Real median earnings for the nation’s 113.4 million full-time wage and salary employees were $881 per week in the first quarter, up 1.8 percent from a year earlier. Since the first quarter of 1979, when the Bureau of Labor Statistics series started, inflation-adjusted wages are up $15. That’s just 0.1 percent on an annualized basis.
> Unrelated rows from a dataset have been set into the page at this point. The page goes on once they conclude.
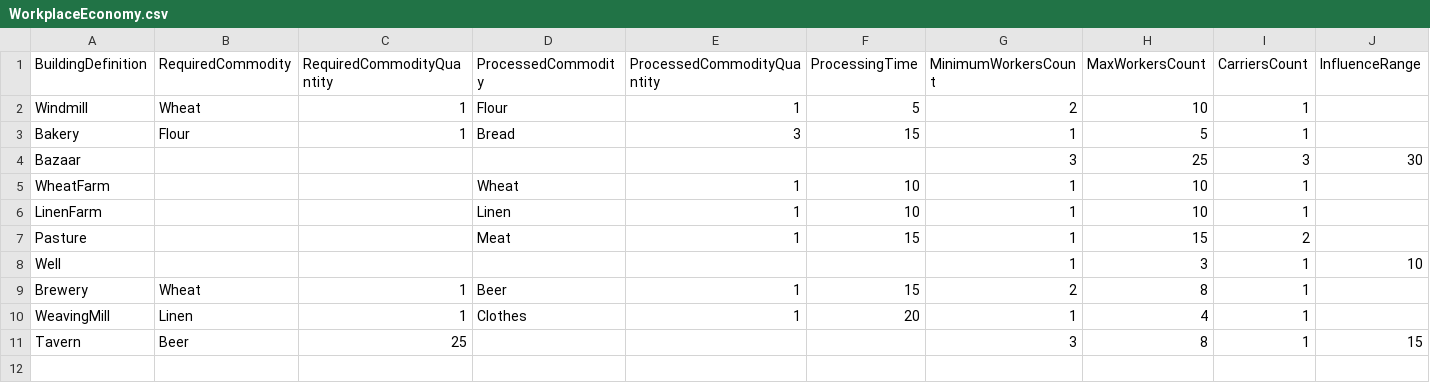
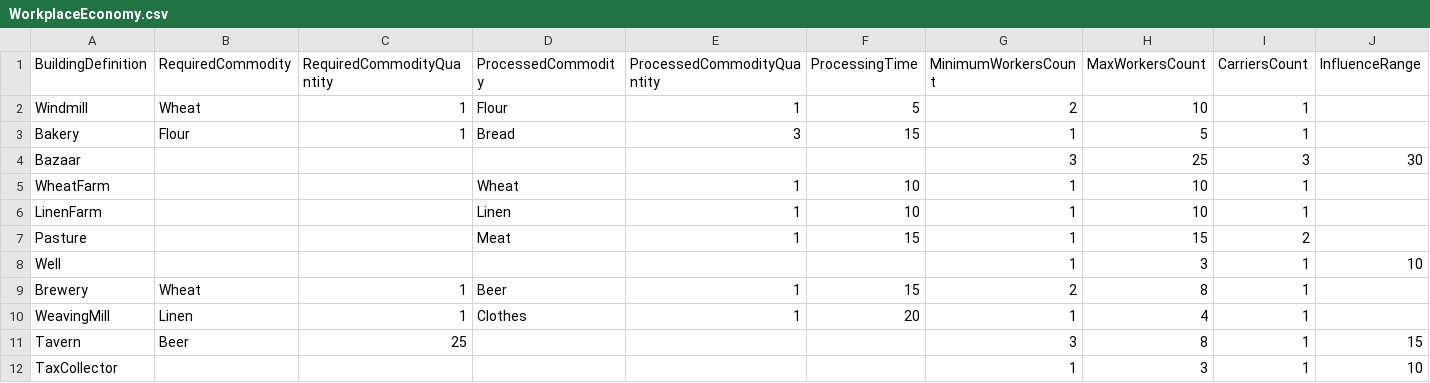
Before and after one commit to Antecki123/Pharaoh, a CSV file: Assets/Resources/Importers/WorkplaceEconomy.csv, drawn as a sheet; the diff names each change by its address in the sheet, - before the commit and + after, or states it on an @@ line.

```diff
--- a/Assets/Resources/Importers/WorkplaceEconomy.csv
+++ b/Assets/Resources/Importers/WorkplaceEconomy.csv
+row 12: TaxCollector |  |  |  |  |  | 1 | 3 | 1 | 10
```
Also changed, not shown: Assets/Resources/Importers/ConstructionData.csv, 36 other files.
Weekly pay for women working full-time has increased almost 24 percent over the last four decades, compared with a 6.1 percent decline for men. While women are making progress in percentage terms, their real median earnings are about $180 less than their counterparts. The data don’t adjust for gender differences across occupations and industries.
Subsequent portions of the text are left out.